For example, the Code now requires over 50 other inflation-driven computations to determine deduction, exemption and exclusion amounts in addition to the 40 separate computations needed to inflation-adjust the tax bracket tables each year. In fact, the Patient Protection and Affordable Care Act added an even greater number of inflation adjustments to the tax code, including figures affecting the Code Sec. 36B premium assistance tax credit, the income level under which an individual may not be penalized for failure to comply with the individual mandate, and the amount of salary reductions that can be made through a flexible spending arrangement. Some of these health-related inflation adjustments, however, have been delayed for tax years after 2014 or beyond.
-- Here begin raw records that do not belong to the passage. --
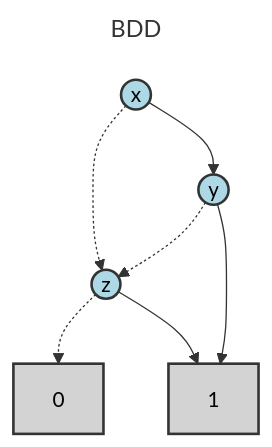
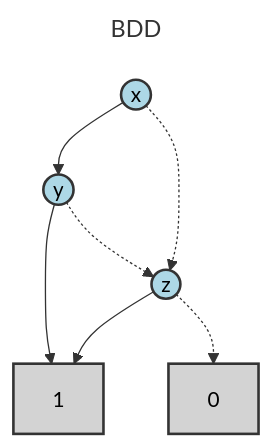
One commit to Alan-Jowett/bdd_test changed the second of 2 diagrams in test_expressions/reference_output/test_subdir_expression_analysis.md. Above: the diagram before and after it, drawn with Mermaid. The commit also changed other lines of this file and 150 other files, not shown here.

First line of the commit message:
More dag graph cleanup (#65)

````diff
--- a/test_expressions/reference_output/test_subdir_expression_analysis.md
+++ b/test_expressions/reference_output/test_subdir_expression_analysis.md
@@ -46,27 +46,27 @@
 ```mermaid
 ---
 title: BDD
 ---
 flowchart TD
     N0["0"]
     N1["1"]
     N2(("z"))
     N3(("y"))
     N4(("x"))
 
+    N2 --> N1
     N2 -.-> N0
-    N2 --> N1
+    N3 --> N1
     N3 -.-> N2
-    N3 --> N1
+    N4 --> N3
     N4 -.-> N2
-    N4 --> N3
 
     class N0 terminal
     class N1 terminal
     class N2 bddVariable
     class N3 bddVariable
     class N4 bddVariable
 
     classDef bddVariable fill:lightblue,stroke:#333,stroke-width:2px,color:#000
     classDef terminal fill:lightgray,stroke:#333,stroke-width:2px,color:#000
 ```
````
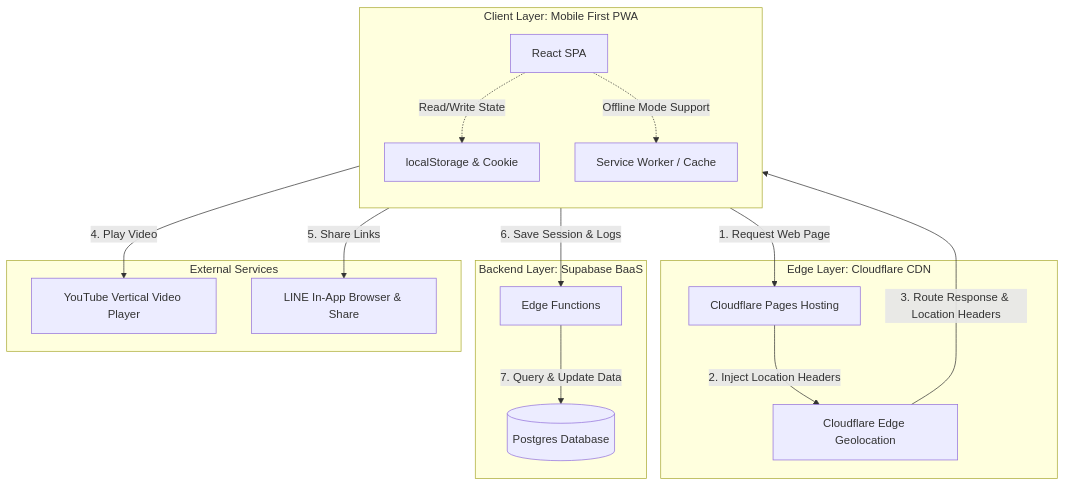
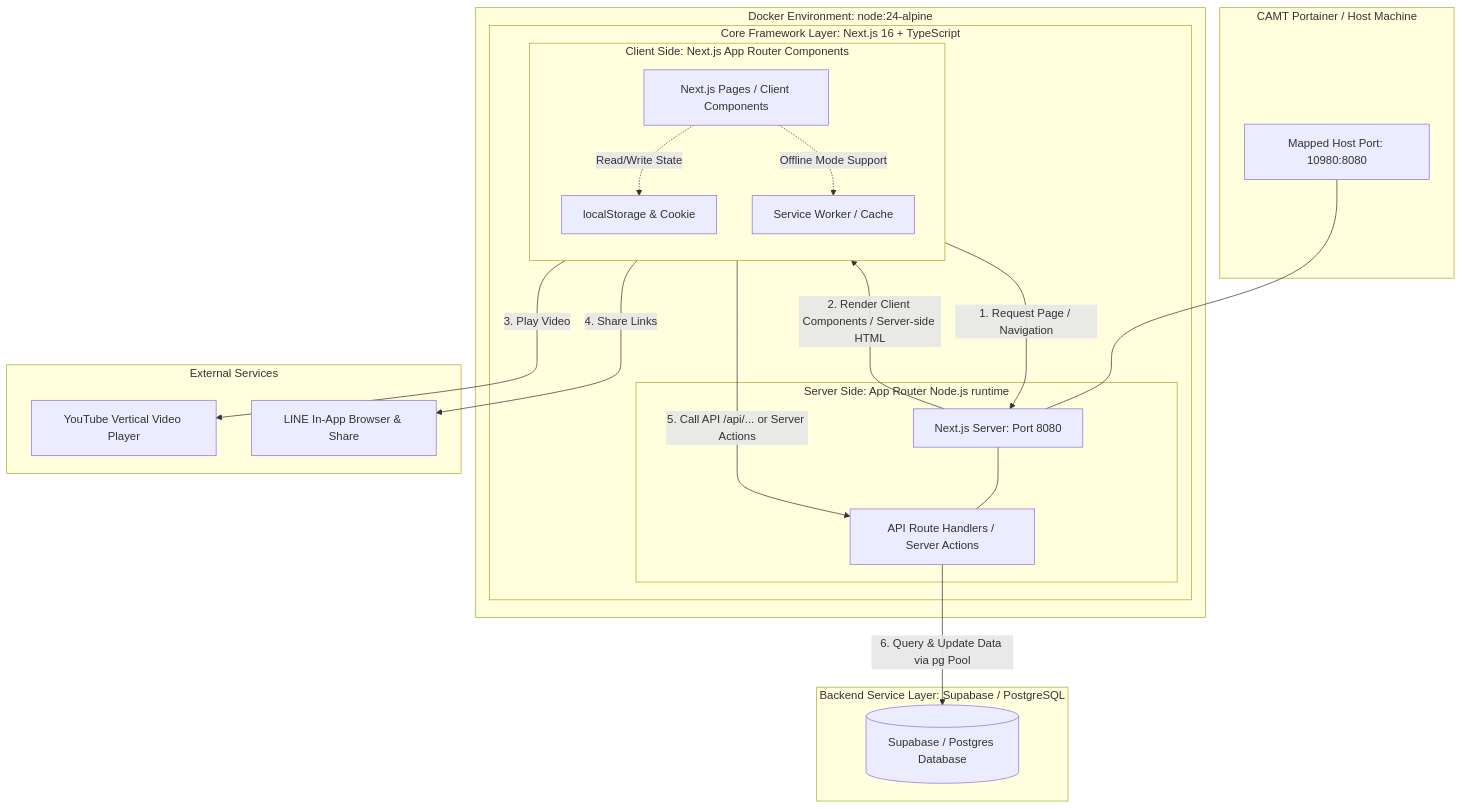
One commit to ChayutChanmueang/media-literacy-preview changed the first of 4 diagrams in docs/software/02-architecture.md. Above: the diagram before and after it, drawn with Mermaid. The commit also changed other lines of this file and 616 other files, not shown here.

````diff
--- a/docs/software/02-architecture.md
+++ b/docs/software/02-architecture.md
@@ -13,34 +15,42 @@
 ```mermaid
 flowchart TD
-    subgraph ClientLayer [Client Layer: Mobile First PWA]
-        direction TB
-        SPA[React SPA]
-        SW[Service Worker / Cache]
-        LS[localStorage & Cookie]
+    subgraph Container ["Docker Environment: node:24-alpine"]
+        subgraph NextJS ["Core Framework Layer: Next.js 16 + TypeScript"]
+            subgraph ClientLayer ["Client Side: Next.js App Router Components"]
+                direction TB
+                SPA["Next.js Pages / Client Components"]
+                SW["Service Worker / Cache"]
+                LS["localStorage & Cookie"]
+            end
+
+            subgraph ServerLayer ["Server Side: App Router Node.js runtime"]
+                SRV["Next.js Server: Port 8080"]
+                API["API Route Handlers / Server Actions"]
+                SRV --- API
+            end
+        end
     end
 
-    subgraph EdgeLayer [Edge Layer: Cloudflare CDN]
-        CFP[Cloudflare Pages Hosting]
-        CFG[Cloudflare Edge Geolocation]
+    subgraph PortainerHost ["CAMT Portainer / Host Machine"]
+        HOST_PORT["Mapped Host Port: 10980:8080"]
+        HOST_PORT --- SRV
     end
 
-    subgraph BackendLayer [Backend Layer: Supabase BaaS]
-        EF[Edge Functions]
-        DB[(Postgres Database)]
+    subgraph DatabaseLayer ["Backend Service Layer: Supabase / PostgreSQL"]
+        DB[("Supabase / Postgres Database")]
     end
 
-    subgraph External [External Services]
-        YT[YouTube Vertical Video Player]
-        LN[LINE In-App Browser & Share]
+    subgraph External ["External Services"]
+        YT["YouTube Vertical Video Player"]
+        LN["LINE In-App Browser & Share"]
     end
 
-    SPA -->|1. Request Web Page| CFP
-    CFP -->|2. Inject Location Headers| CFG
-    CFG -->|3. Route Response & Location Headers| SPA
-    SPA -->|4. Play Video| YT
-    SPA -->|5. Share Links| LN
-    SPA -->|6. Save Session & Logs| EF
-    EF -->|7. Query & Update Data| DB
+    SPA -->|1. Request Page / Navigation| SRV
+    SRV -->|2. Render Client Components / Server-side HTML| SPA
+    SPA -->|3. Play Video| YT
+    SPA -->|4. Share Links| LN
+    SPA -->|5. Call API /api/... or Server Actions| API
+    API -->|6. Query & Update Data via pg Pool| DB
     SPA -.->|Read/Write State| LS
     SPA -.->|Offline Mode Support| SW
 ```
````
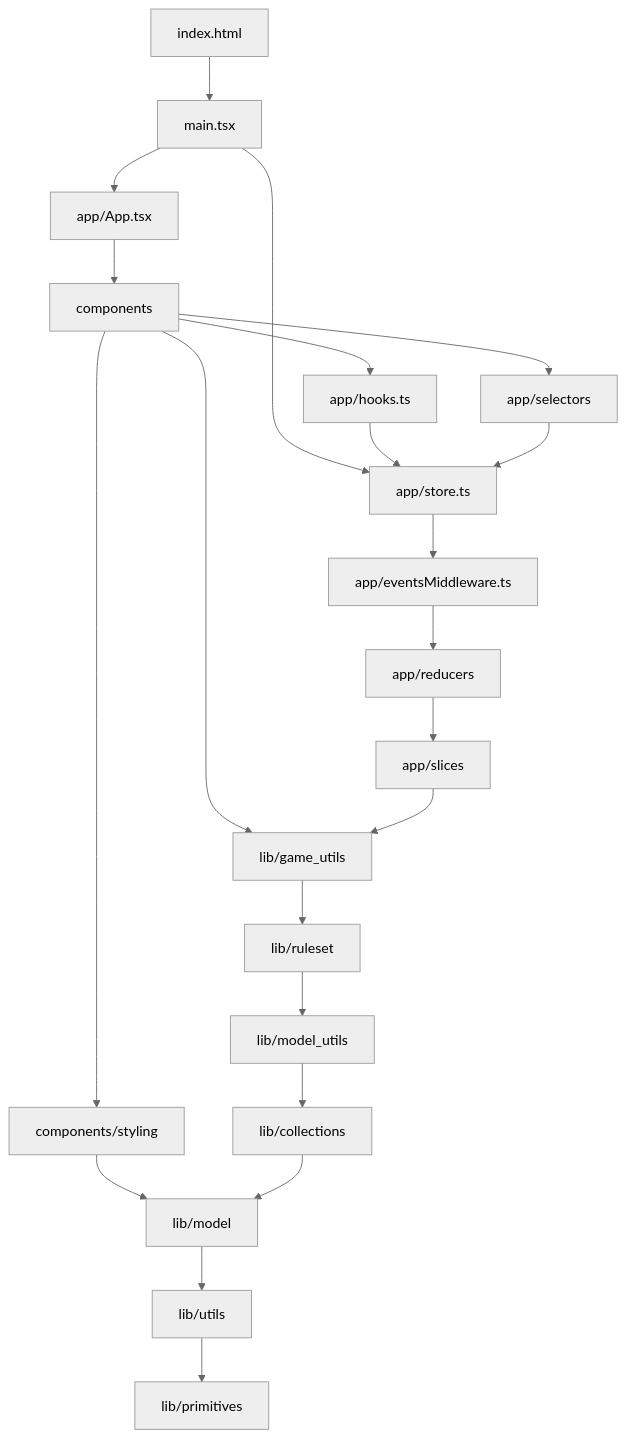
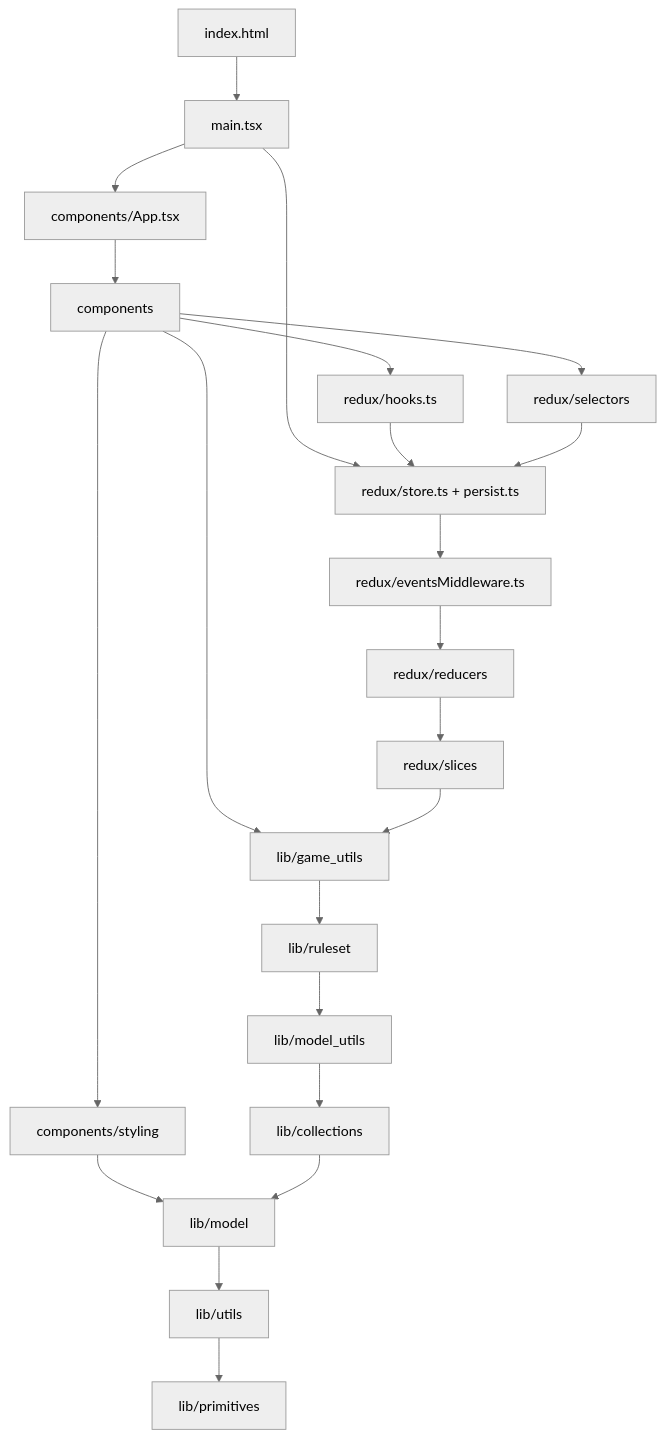
The diagram in docs/design/about_code_dependencies.md (konrad-jamrozik/game-ts), drawn with Mermaid (neutral theme) before and after one commit. The commit also changed other lines of this file and 3 other files, not shown here.

````diff
--- a/docs/design/about_code_dependencies.md
+++ b/docs/design/about_code_dependencies.md
@@ -43,24 +43,24 @@
 ```mermaid
 graph TD
     IndexH[index.html] --> MainTs[main.tsx]
-    MainTs --> AppApp[app/App.tsx]
-    MainTs --> AppStr[app/store.ts]
+    MainTs --> AppApp[components/App.tsx]
+    MainTs --> AppStr[redux/store.ts]
     AppApp --> Comp__[components]
-    AppStr --> AppEvt[app/eventsMiddleware.ts]
-    AppEvt --> AppRed[app/reducers]
-    Comp__ --> AppHook[app/hooks.ts]
-    Comp__ --> AppSel[app/selectors]
+    AppStr --> AppEvt[redux/eventsMiddleware.ts]
+    AppEvt --> AppRed[redux/reducers]
+    Comp__ --> AppHook[redux/hooks.ts]
+    Comp__ --> AppSel[redux/selectors]
     Comp__ --> CompSt[components/styling]
     Comp__ --> LibGam[lib/game_utils]
-    AppHook --> AppStr[app/store.ts]
-    AppSel --> AppStr[app/store.ts]
-    AppRed --> AppSli[app/slices]
+    AppHook --> AppStr[redux/store.ts + persist.ts]
+    AppSel --> AppStr
+    AppRed --> AppSli[redux/slices]
     AppSli --> LibGam
     CompSt --> LibMod[lib/model]
     LibGam --> LibRul[lib/ruleset]
     LibRul --> LibMUt[lib/model_utils]
     LibMUt --> LibCol[lib/collections]
     LibCol --> LibMod[lib/model]
     LibMod --> LibUti[lib/utils]
     LibUti --> LibPri[lib/primitives]
 ```
````
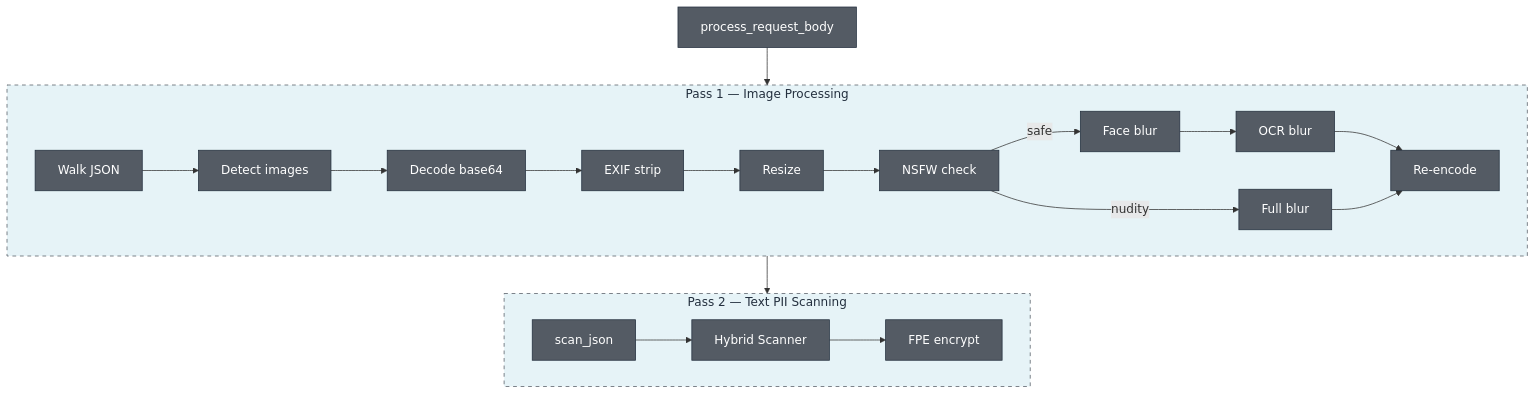
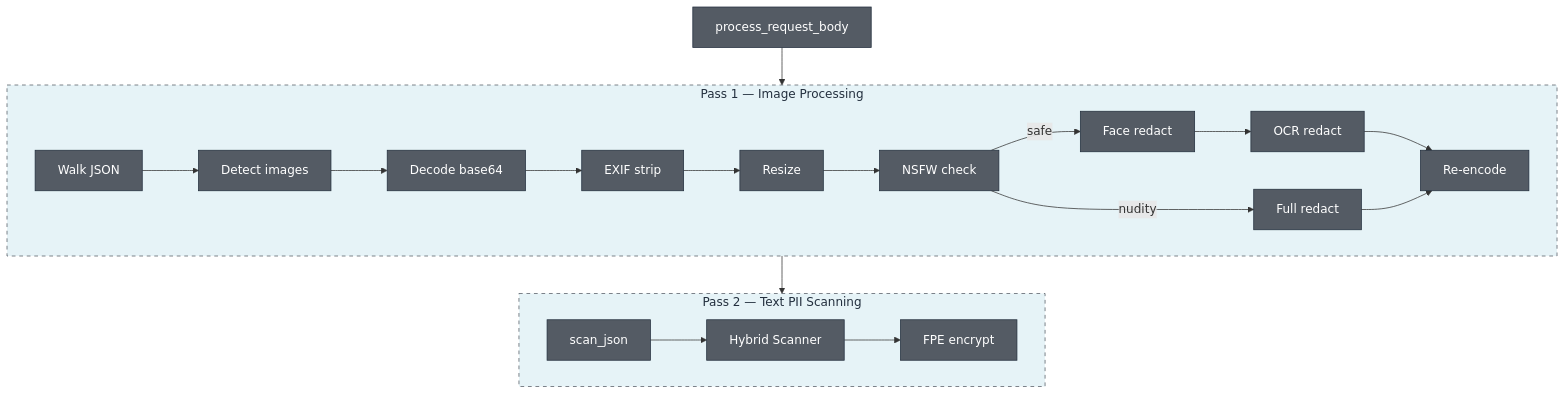
Diagram 14 of 15 in ARCHITECTURE.md (OpenObscure/OpenObscure), drawn with Mermaid before and after one commit. The commit also changed other lines of this file and 7 other files, not shown here.

````diff
--- a/ARCHITECTURE.md
+++ b/ARCHITECTURE.md
@@ -687,44 +688,44 @@
 ```mermaid
 flowchart TB
     entry["process_request_body"]
 
     subgraph pass1 ["Pass 1 — Image Processing"]
         direction LR
         walk["Walk JSON"] --> detect["Detect images"]
         detect --> decode["Decode base64"]
         decode --> exif["EXIF strip"]
         exif --> resize["Resize"]
         resize --> nsfw["NSFW check"]
-        nsfw -->|"safe"| face["Face blur"]
-        nsfw -->|"nudity"| fullblur["Full blur"]
-        face --> ocr["OCR blur"]
+        nsfw -->|"safe"| face["Face redact"]
+        nsfw -->|"nudity"| fullredact["Full redact"]
+        face --> ocr["OCR redact"]
         ocr --> encode["Re-encode"]
-        fullblur --> encode
+        fullredact --> encode
     end
 
     subgraph pass2 ["Pass 2 — Text PII Scanning"]
         direction LR
         scan["scan_json"] --> match["Hybrid Scanner"]
         match --> encrypt["FPE encrypt"]
     end
 
     entry --> pass1
     pass1 --> pass2
 
     style entry fill:#545b64,stroke:#232F3E,color:#fff
     style pass1 fill:#e6f3f7,stroke:#545b64,stroke-dasharray: 5 5,color:#232F3E
     style pass2 fill:#e6f3f7,stroke:#545b64,stroke-dasharray: 5 5,color:#232F3E
     style walk fill:#545b64,stroke:#232F3E,color:#fff
     style detect fill:#545b64,stroke:#232F3E,color:#fff
     style decode fill:#545b64,stroke:#232F3E,color:#fff
     style exif fill:#545b64,stroke:#232F3E,color:#fff
     style resize fill:#545b64,stroke:#232F3E,color:#fff
     style nsfw fill:#545b64,stroke:#232F3E,color:#fff
     style face fill:#545b64,stroke:#232F3E,color:#fff
-    style fullblur fill:#545b64,stroke:#232F3E,color:#fff
+    style fullredact fill:#545b64,stroke:#232F3E,color:#fff
     style ocr fill:#545b64,stroke:#232F3E,color:#fff
     style encode fill:#545b64,stroke:#232F3E,color:#fff
     style scan fill:#545b64,stroke:#232F3E,color:#fff
     style match fill:#545b64,stroke:#232F3E,color:#fff
     style encrypt fill:#545b64,stroke:#232F3E,color:#fff
 ```
````
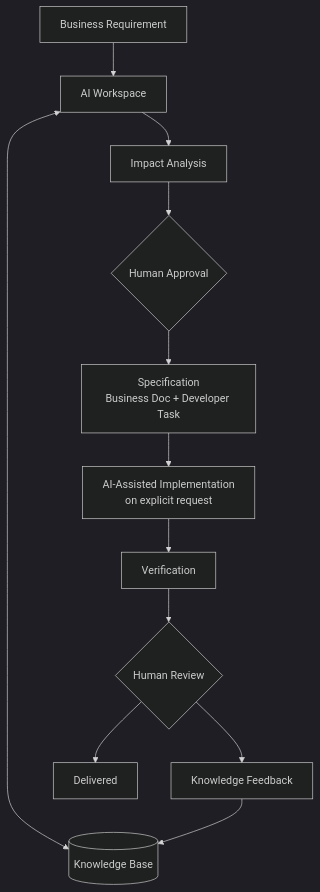
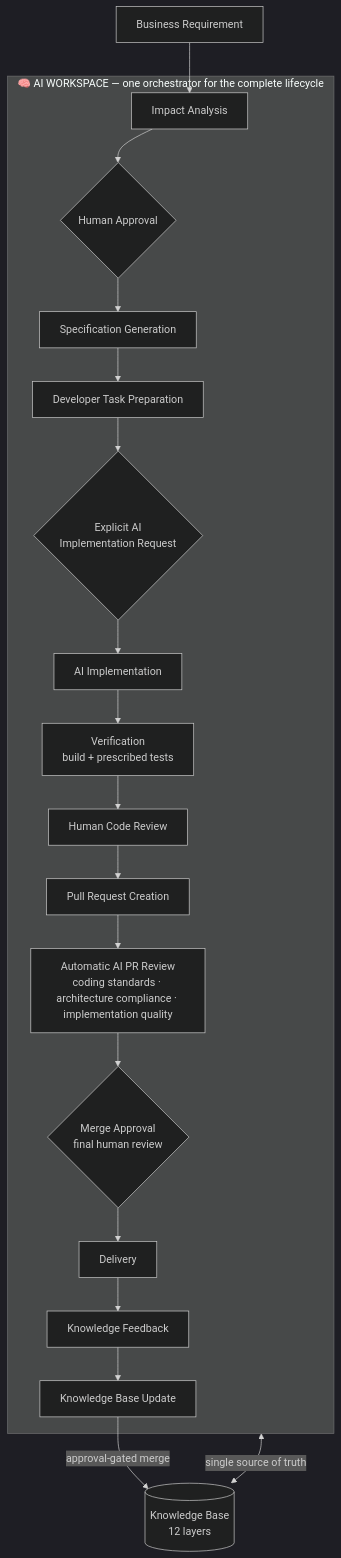
Before and after one commit to peopledesk-app/engineering-blueprint: the third of 6 diagrams in peopledesk-ba-workspace/README.md, drawn with Mermaid (dark theme). The commit also changed other lines of this file, not shown here.

First line of the commit message:
Rewrite the journey: AI-assisted teams in past, orchestrating AI Workspace in present, customer-driven future

````diff
--- a/peopledesk-ba-workspace/README.md
+++ b/peopledesk-ba-workspace/README.md
@@ -101,15 +135,26 @@
 ```mermaid
 flowchart TB
 
-A[Business Requirement] --> B[AI Workspace]
-B <--> C[(Knowledge Base)]
-B --> D[Impact Analysis]
-D --> E{Human Approval}
-E --> F[Specification<br/>Business Doc + Developer Task]
-F --> G[AI-Assisted Implementation<br/>on explicit request]
-G --> H[Verification]
-H --> I{Human Review}
-I --> J[Delivered]
-I --> K[Knowledge Feedback]
-K --> C
+REQ[Business Requirement]
+KB[(Knowledge Base<br/>12 layers)]
+
+subgraph WS["🧠 AI WORKSPACE — one orchestrator for the complete lifecycle"]
+    IA[Impact Analysis] --> HA{Human Approval}
+    HA --> SPEC[Specification Generation]
+    SPEC --> TASK[Developer Task Preparation]
+    TASK --> EXP{"Explicit AI<br/>Implementation Request"}
+    EXP --> IMPL[AI Implementation]
+    IMPL --> VER["Verification<br/>build + prescribed tests"]
+    VER --> HCR[Human Code Review]
+    HCR --> PR[Pull Request Creation]
+    PR --> AIPR["Automatic AI PR Review<br/>coding standards · architecture compliance · implementation quality"]
+    AIPR --> MA{"Merge Approval<br/>final human review"}
+    MA --> DEL[Delivery]
+    DEL --> KF[Knowledge Feedback]
+    KF --> KBU[Knowledge Base Update]
+end
+
+REQ --> IA
+KB <-->|single source of truth| WS
+KBU -->|approval-gated merge| KB
 ```
````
Notable as one of the provisions that ATRA now requires to be permanently adjusted for annual inflation is the estate and gift tax applicable exemption. Set at a $5 million level for 2011, the amount has been adjusted for inflation by Congress to $5,120,000 for 2012, $5,250,000 for 2013, $5,340,000 for 2014, and now projected at $5,430,000 for 2015. A spousal portability election can now effectively protect double that amount against estate and gift tax ($10,860,000 for 2015).

Most of the adjustments are based on the Consumer Price Index for all urban consumers’ figures for September through August immediately prior to the adjusted year. However, some inflation-adjusted figures are computed earlier and some later. For example, amounts such as the 2015 vehicle depreciation limits won’t be available until later in 2014, while the 2015 standard business mileage rate (that is currently set at 56 cents for 2014) isn’t expected to be computed and released until December 2014.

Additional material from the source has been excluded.